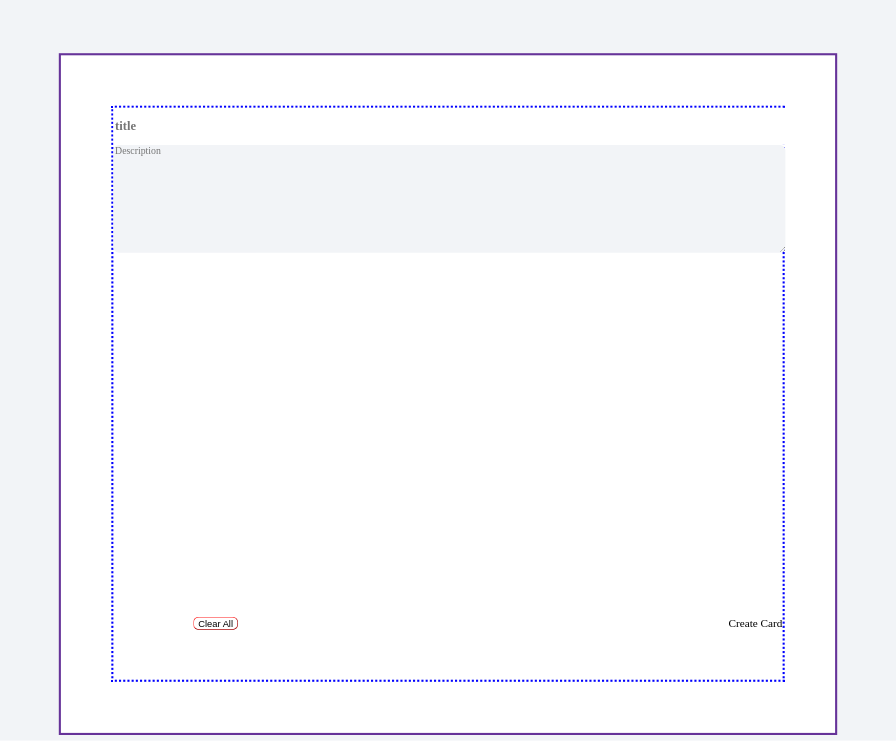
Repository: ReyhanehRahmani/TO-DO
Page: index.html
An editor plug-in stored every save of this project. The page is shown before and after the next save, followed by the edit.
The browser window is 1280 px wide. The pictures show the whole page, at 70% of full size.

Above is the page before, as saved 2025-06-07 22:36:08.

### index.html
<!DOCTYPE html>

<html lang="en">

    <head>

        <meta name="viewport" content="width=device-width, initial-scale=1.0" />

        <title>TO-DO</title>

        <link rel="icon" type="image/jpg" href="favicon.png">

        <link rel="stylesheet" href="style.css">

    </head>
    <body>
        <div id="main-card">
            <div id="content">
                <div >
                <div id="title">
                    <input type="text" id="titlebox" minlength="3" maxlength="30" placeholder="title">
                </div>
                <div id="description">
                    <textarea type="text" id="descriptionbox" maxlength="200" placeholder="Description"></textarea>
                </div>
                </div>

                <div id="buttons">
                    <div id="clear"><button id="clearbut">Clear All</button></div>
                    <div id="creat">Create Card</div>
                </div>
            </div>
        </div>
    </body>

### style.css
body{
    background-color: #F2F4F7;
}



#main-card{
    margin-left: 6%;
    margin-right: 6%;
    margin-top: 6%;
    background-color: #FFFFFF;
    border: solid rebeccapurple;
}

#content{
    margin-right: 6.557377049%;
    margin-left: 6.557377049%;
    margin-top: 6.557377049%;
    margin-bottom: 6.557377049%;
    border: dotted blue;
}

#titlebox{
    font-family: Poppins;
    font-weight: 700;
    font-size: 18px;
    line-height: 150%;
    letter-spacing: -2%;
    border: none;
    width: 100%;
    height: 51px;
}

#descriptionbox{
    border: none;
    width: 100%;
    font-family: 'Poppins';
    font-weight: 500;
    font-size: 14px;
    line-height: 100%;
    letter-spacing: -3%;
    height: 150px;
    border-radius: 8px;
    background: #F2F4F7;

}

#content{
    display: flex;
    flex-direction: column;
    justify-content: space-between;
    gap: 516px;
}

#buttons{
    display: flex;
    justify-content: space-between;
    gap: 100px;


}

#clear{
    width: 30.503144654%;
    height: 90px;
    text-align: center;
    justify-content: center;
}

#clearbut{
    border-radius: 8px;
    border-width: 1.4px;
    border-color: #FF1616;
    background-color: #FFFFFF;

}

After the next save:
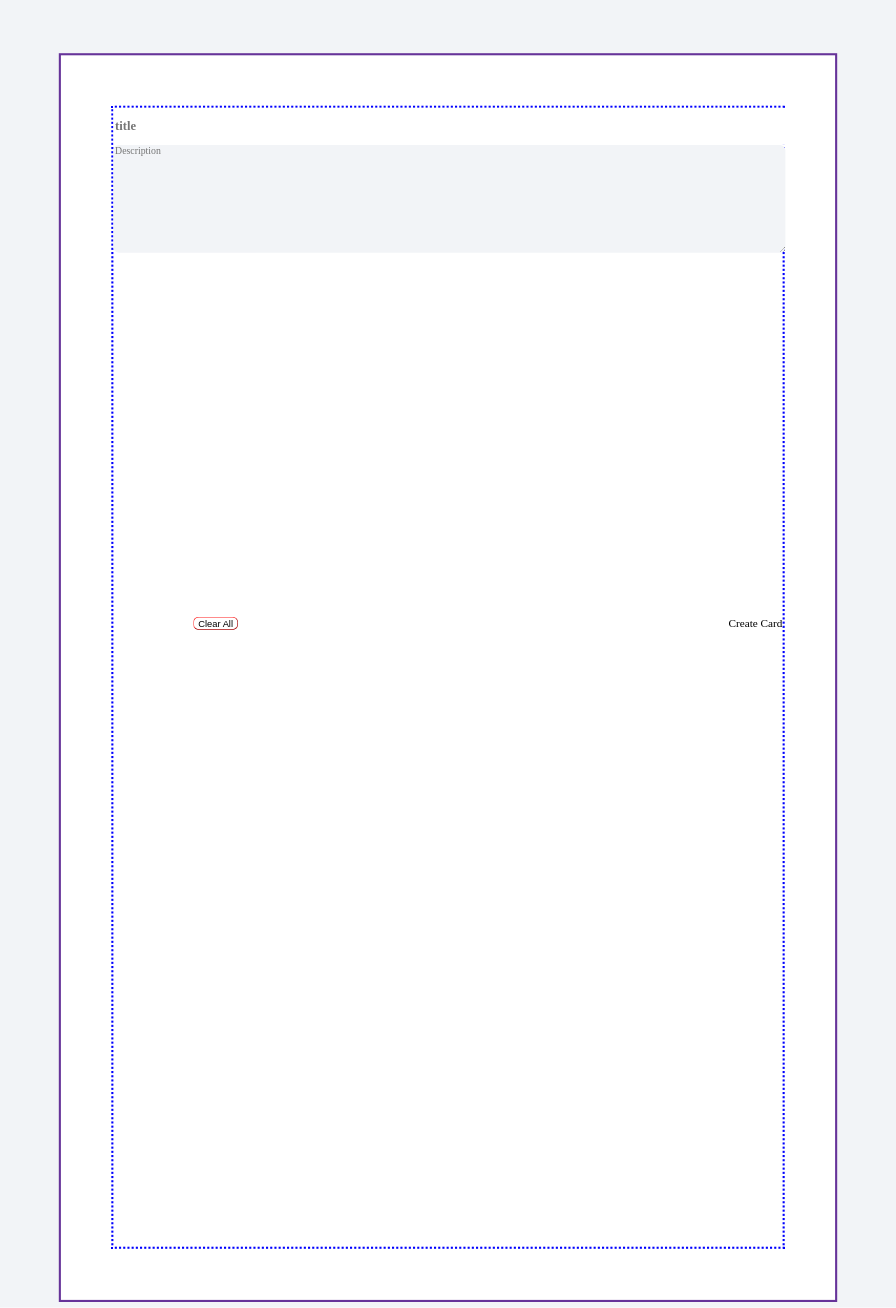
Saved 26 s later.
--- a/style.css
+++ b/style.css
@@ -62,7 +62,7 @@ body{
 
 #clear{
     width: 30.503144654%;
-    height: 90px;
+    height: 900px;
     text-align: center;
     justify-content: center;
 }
◇ ◇ ◇ ◇ ◇ ◇ ◇
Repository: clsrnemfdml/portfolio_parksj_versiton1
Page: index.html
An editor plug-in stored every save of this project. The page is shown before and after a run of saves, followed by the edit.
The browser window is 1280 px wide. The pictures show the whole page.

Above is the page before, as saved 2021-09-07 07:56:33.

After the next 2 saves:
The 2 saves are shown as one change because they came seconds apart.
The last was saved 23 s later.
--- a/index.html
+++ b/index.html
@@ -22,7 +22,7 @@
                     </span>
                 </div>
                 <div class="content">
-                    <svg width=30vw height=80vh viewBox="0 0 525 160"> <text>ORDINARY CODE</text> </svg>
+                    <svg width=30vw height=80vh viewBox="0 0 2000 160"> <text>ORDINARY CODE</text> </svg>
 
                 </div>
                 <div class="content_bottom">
◇ ◇ ◇ ◇ ◇ ◇ ◇
For the string "border", give the number of lines in the records that contain it and nothing besides.

8